Problem requirements.
From the entries below, give the number of lines where the word "style" occurs, and nothing else.

################

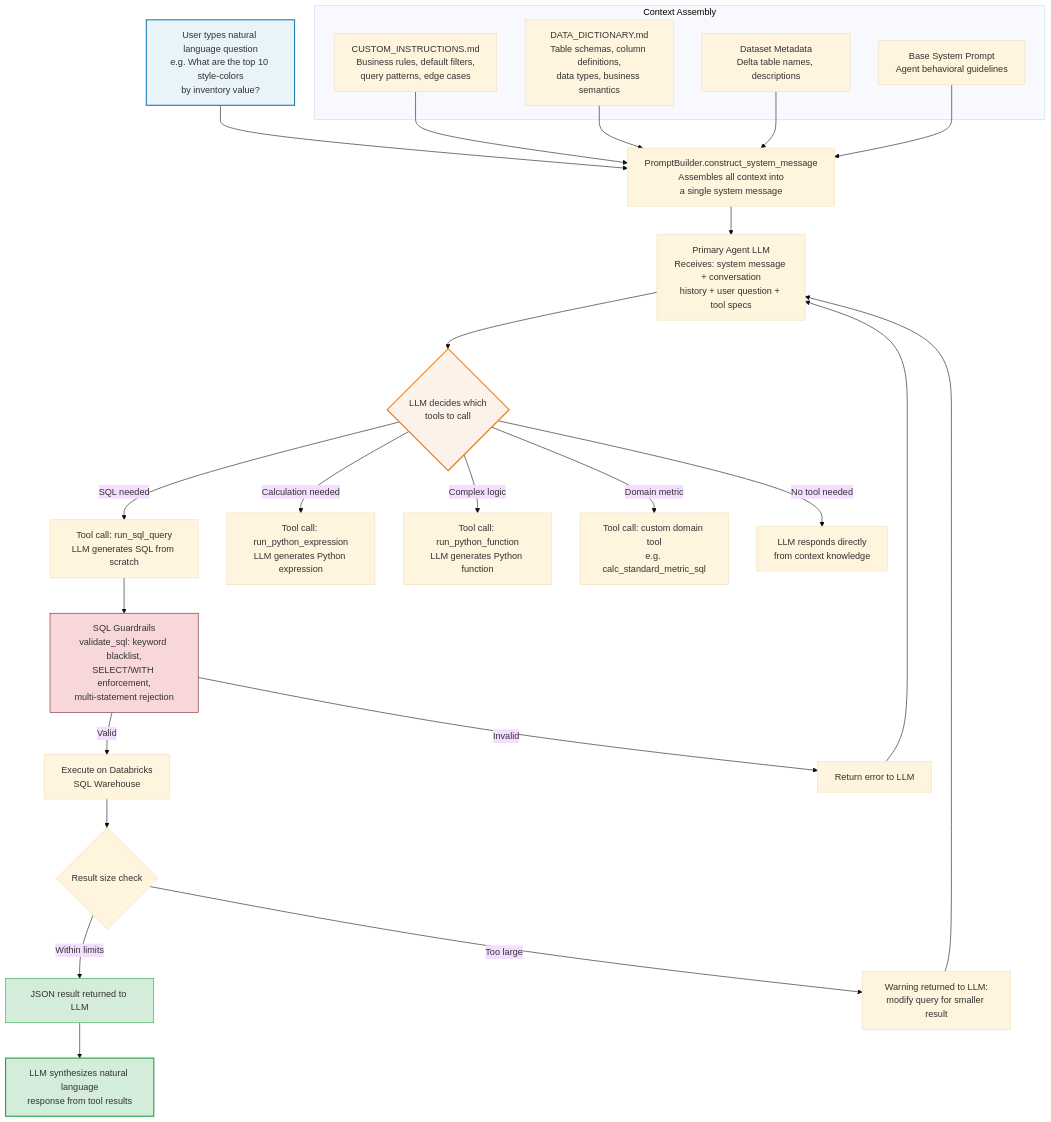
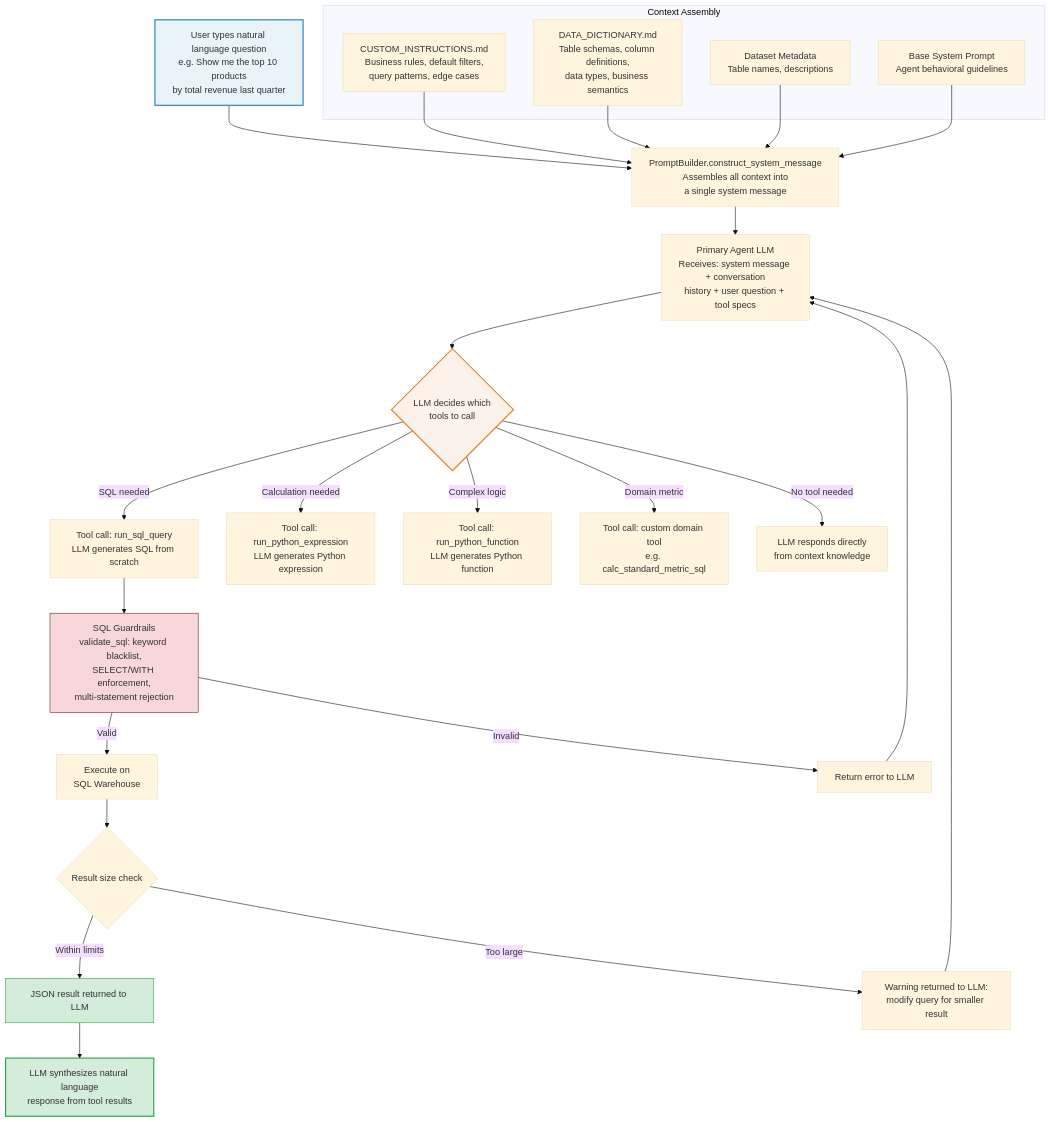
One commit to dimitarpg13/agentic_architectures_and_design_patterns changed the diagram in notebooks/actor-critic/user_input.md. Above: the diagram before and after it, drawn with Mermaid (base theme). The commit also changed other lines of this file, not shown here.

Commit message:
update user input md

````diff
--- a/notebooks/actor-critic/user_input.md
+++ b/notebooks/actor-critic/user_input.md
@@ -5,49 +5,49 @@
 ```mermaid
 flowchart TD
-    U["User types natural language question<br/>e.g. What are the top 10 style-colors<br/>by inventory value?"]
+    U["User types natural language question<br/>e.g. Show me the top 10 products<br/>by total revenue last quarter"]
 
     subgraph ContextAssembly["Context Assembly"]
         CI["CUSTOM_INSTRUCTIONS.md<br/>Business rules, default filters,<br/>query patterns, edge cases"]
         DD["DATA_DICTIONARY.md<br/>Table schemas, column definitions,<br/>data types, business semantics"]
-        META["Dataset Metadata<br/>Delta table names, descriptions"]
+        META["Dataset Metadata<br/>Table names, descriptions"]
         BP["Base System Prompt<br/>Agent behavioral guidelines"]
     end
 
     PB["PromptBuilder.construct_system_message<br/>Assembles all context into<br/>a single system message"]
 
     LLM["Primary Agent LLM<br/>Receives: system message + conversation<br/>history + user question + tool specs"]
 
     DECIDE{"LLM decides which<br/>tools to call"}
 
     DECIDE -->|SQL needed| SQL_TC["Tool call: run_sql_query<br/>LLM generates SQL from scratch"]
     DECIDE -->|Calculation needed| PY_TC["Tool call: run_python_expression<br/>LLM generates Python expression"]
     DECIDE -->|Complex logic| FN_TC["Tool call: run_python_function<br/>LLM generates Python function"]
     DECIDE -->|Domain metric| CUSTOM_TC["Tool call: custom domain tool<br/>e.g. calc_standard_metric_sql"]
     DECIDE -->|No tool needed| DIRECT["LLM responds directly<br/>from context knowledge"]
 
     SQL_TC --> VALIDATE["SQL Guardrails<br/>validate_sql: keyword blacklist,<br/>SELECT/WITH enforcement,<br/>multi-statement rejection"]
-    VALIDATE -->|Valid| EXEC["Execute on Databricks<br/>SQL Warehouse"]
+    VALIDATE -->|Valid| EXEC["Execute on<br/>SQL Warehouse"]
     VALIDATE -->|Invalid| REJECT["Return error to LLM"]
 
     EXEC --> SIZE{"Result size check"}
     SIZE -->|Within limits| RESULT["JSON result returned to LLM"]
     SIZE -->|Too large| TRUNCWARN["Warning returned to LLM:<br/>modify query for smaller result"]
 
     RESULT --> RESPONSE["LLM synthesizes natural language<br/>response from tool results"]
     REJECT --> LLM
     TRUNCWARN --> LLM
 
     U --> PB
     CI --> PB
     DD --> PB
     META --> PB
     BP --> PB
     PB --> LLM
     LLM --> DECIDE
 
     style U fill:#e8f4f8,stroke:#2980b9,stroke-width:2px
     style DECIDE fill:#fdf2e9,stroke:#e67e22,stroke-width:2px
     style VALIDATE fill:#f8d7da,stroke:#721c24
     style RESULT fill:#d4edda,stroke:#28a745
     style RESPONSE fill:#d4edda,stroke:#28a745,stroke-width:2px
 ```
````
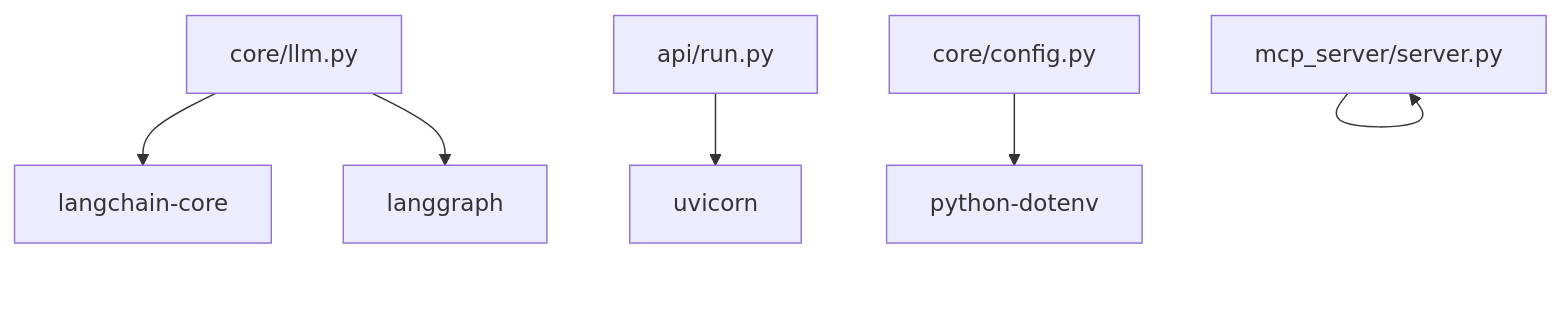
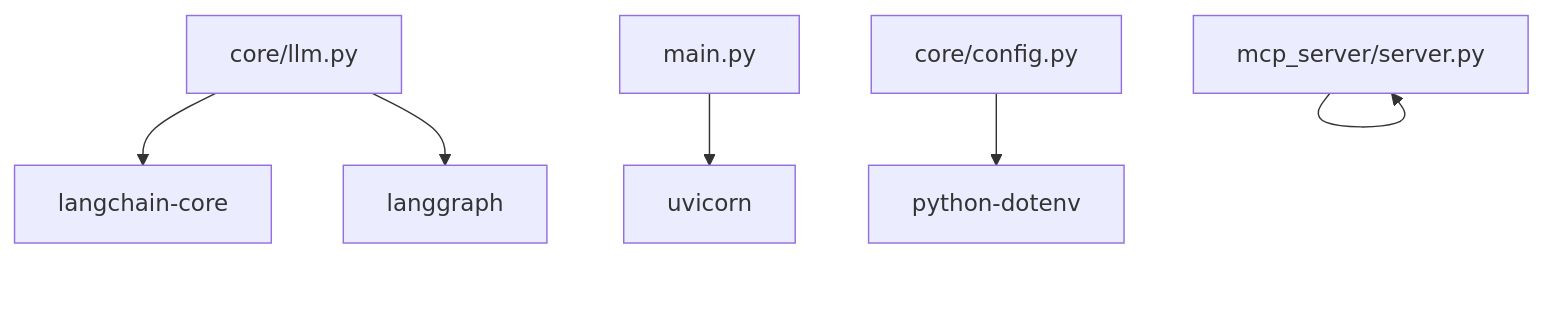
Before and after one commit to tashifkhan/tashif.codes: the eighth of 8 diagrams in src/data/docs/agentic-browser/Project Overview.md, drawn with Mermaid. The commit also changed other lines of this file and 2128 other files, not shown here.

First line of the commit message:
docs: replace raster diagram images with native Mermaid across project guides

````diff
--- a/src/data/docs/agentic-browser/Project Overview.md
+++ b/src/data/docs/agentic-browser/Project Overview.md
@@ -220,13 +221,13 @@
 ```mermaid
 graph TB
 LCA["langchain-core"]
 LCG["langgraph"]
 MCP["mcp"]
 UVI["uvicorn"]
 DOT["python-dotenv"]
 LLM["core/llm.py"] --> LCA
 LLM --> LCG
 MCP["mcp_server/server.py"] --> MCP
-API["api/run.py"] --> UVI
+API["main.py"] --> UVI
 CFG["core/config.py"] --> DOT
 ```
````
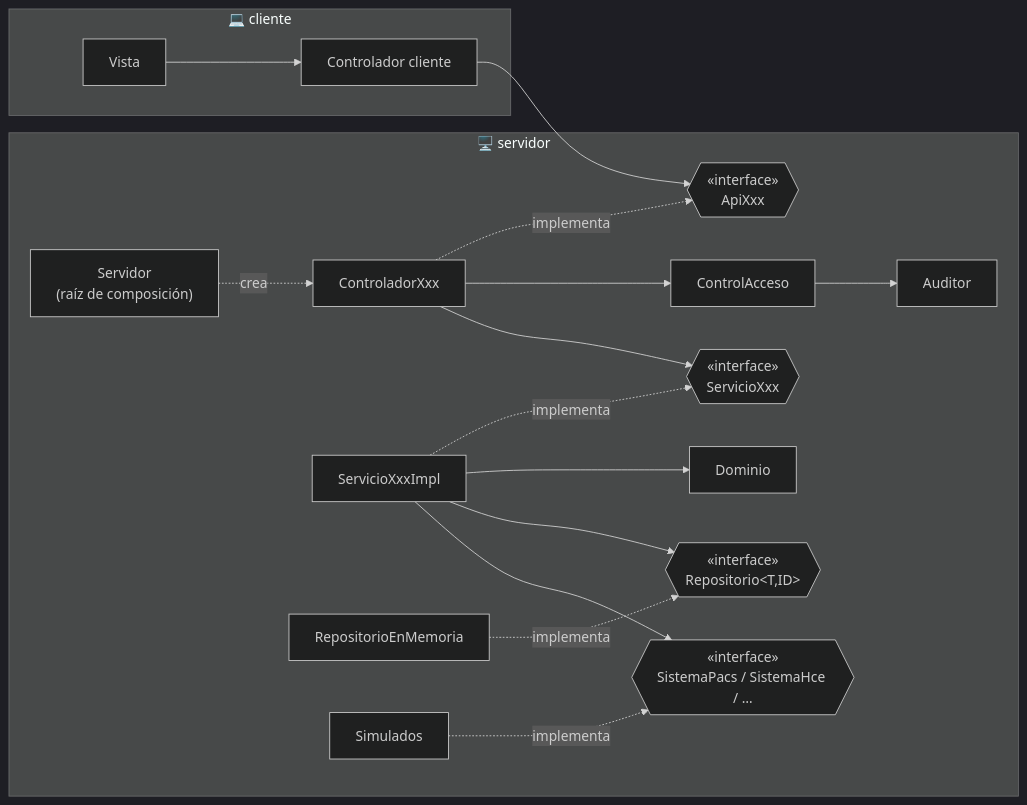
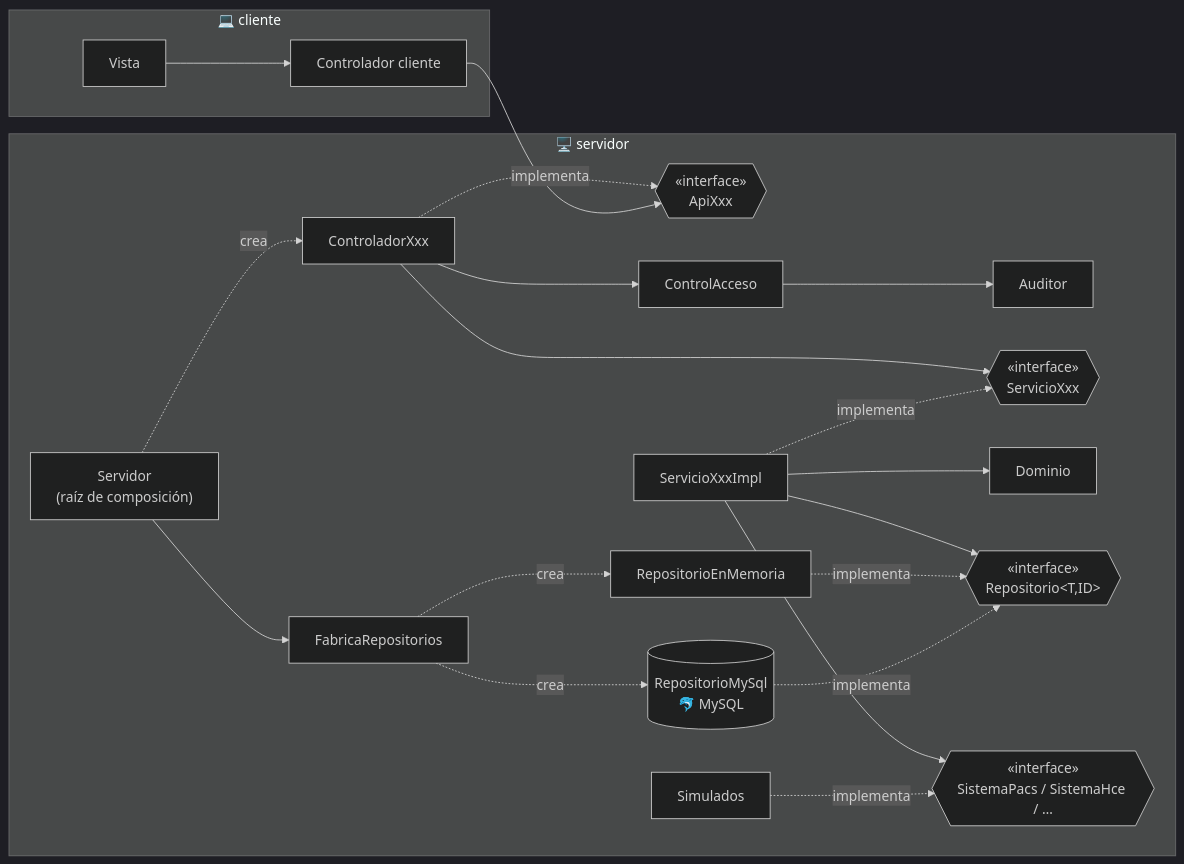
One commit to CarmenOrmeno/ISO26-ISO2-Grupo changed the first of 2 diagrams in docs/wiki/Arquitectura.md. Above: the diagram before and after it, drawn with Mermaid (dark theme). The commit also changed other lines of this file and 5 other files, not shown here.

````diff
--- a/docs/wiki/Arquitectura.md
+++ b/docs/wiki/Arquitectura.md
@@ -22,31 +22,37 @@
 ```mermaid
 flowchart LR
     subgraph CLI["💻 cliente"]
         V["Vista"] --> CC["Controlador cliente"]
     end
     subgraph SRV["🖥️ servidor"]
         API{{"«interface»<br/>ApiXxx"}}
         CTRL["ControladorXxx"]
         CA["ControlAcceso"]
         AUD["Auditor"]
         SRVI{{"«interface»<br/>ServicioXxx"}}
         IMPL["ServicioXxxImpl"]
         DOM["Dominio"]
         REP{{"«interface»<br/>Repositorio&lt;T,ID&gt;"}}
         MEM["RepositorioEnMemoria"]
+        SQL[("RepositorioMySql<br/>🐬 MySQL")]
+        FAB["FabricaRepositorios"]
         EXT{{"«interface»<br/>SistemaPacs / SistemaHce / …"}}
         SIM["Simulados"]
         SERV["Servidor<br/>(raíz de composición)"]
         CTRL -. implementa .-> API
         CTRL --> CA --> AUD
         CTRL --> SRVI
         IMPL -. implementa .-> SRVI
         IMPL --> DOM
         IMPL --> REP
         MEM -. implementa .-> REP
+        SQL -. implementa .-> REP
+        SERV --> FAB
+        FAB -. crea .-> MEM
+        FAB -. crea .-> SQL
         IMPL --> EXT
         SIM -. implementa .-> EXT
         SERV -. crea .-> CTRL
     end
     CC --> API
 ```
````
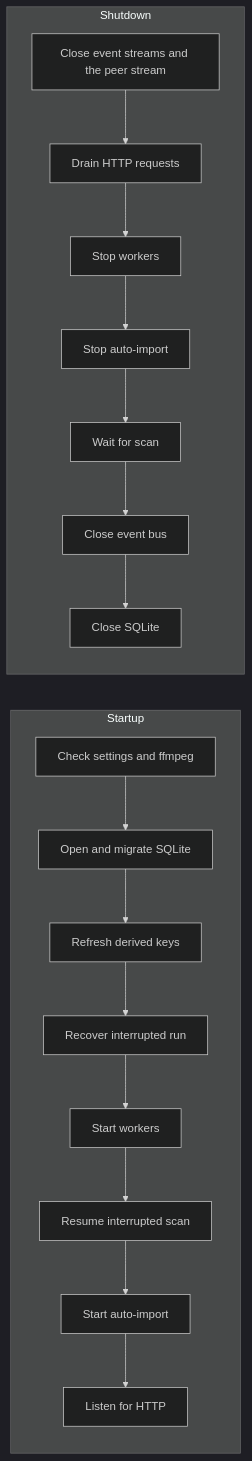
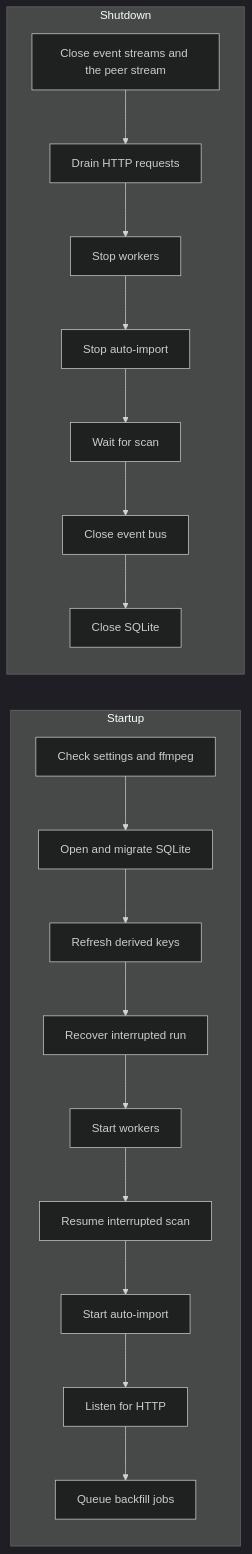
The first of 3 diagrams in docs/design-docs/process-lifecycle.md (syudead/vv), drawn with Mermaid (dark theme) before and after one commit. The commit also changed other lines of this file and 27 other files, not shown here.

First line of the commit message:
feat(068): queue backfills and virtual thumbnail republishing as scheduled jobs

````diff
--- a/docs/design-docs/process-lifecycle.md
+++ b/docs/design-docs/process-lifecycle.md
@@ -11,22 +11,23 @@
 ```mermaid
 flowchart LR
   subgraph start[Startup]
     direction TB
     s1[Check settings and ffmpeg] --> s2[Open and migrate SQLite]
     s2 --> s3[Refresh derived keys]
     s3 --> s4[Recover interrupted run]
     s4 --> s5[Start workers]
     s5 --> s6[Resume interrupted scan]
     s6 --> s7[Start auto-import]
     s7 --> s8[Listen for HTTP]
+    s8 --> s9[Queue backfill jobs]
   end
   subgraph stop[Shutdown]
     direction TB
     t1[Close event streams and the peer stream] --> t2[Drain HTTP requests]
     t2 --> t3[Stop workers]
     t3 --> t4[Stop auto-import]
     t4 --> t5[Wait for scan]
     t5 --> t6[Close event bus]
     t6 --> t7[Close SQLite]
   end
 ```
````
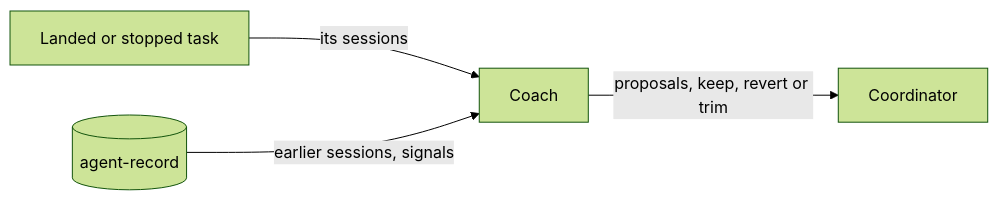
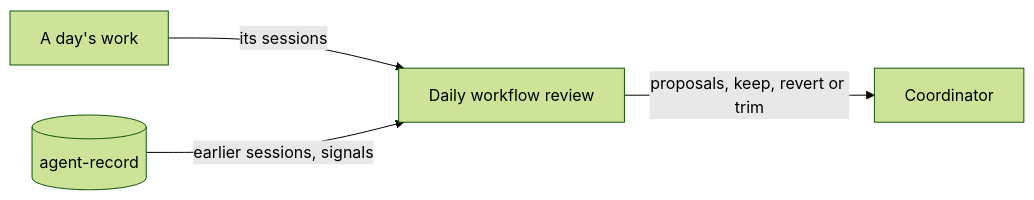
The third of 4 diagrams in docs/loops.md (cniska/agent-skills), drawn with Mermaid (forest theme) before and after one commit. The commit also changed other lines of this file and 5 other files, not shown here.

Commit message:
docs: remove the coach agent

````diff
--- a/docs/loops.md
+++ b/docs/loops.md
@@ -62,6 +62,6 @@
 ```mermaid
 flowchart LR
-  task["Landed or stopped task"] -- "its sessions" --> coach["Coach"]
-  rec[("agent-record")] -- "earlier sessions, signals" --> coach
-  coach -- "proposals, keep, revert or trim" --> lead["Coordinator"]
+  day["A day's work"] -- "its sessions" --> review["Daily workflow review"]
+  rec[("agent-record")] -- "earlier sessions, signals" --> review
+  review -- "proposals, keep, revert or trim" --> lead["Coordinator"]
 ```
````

################

Response box.
6